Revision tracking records
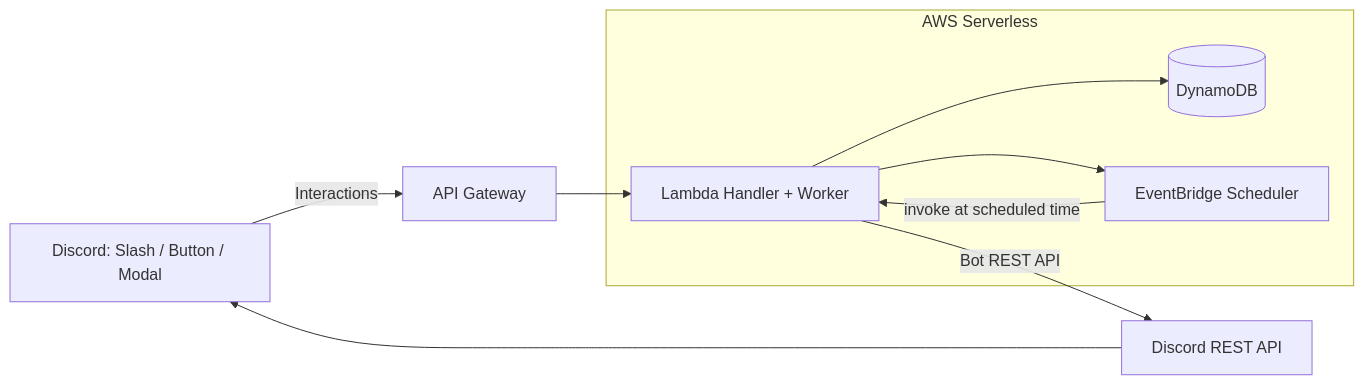
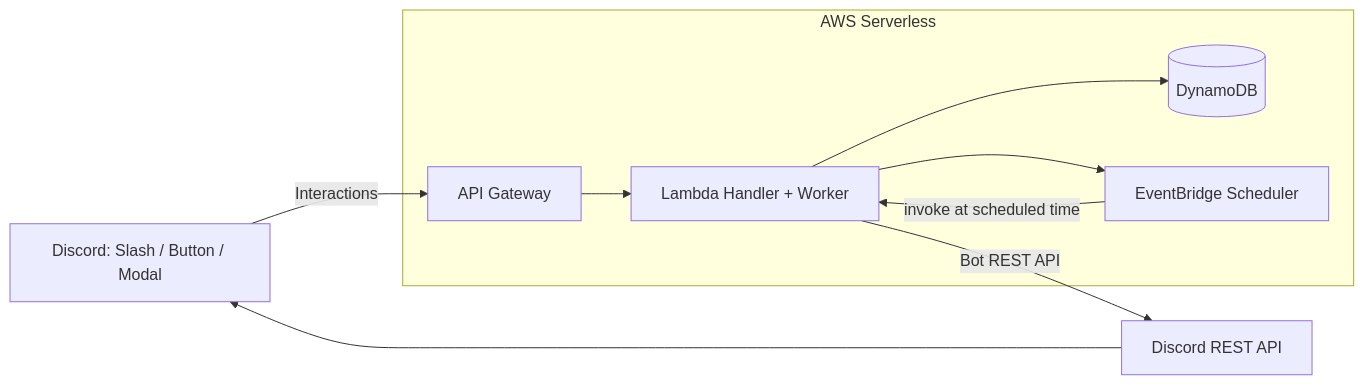
Before and after one commit to shishigam/discord_bot: the diagram in README.md, drawn with Mermaid. The commit also changed other lines of this file, not shown here.

Commit message:
APIGWをsubgraph AWSに入れた

````diff
--- a/README.md
+++ b/README.md
@@ -14,18 +14,20 @@
 ```mermaid
 flowchart LR
-  Discord["Discord: Slash / Button / Modal"] -->|Interactions| APIGW["API Gateway"]
+  Discord["Discord: Slash / Button / Modal"]
 
   subgraph AWS["AWS Serverless"]
+    APIGW["API Gateway"]
     Lambda["Lambda Handler + Worker"]
     DDB[(DynamoDB)]
     Scheduler["EventBridge Scheduler"]
   end
 
+  Discord -->|Interactions| APIGW
   APIGW --> Lambda
   Lambda --> DDB
   Lambda --> Scheduler
   Scheduler -->|invoke at scheduled time| Lambda
 
   Lambda -->|Bot REST API| DiscordAPI["Discord REST API"]
   DiscordAPI --> Discord
 ```
````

TRY IT: Find the lines that mention "DiscordAPI" in the entries and show them.

WRITTEN ANSWER:
   Lambda -->|Bot REST API| DiscordAPI["Discord REST API"]
   DiscordAPI --> Discord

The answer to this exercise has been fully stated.